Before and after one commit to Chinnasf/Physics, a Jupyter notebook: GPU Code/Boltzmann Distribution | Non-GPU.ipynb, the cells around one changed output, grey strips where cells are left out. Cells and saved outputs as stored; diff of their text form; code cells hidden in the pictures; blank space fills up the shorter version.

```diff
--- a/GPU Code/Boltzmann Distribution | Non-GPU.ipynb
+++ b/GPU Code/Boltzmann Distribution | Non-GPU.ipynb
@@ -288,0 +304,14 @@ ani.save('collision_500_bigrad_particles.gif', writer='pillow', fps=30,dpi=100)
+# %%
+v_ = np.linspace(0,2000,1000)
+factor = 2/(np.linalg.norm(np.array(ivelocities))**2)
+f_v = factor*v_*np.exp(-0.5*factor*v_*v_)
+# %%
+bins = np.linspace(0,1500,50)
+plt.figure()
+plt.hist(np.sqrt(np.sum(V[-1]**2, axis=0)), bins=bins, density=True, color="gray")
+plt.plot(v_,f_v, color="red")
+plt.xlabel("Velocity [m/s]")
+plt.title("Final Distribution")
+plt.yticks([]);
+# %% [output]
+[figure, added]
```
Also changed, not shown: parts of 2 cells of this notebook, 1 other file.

▸ **EXERCISE INSTRUCTIONS**
Among the records above, find each line containing the string "color" and copy it.

▸ **EXERCISE RESPONSE**
+plt.hist(np.sqrt(np.sum(V[-1]**2, axis=0)), bins=bins, density=True, color="gray")
+plt.plot(v_,f_v, color="red")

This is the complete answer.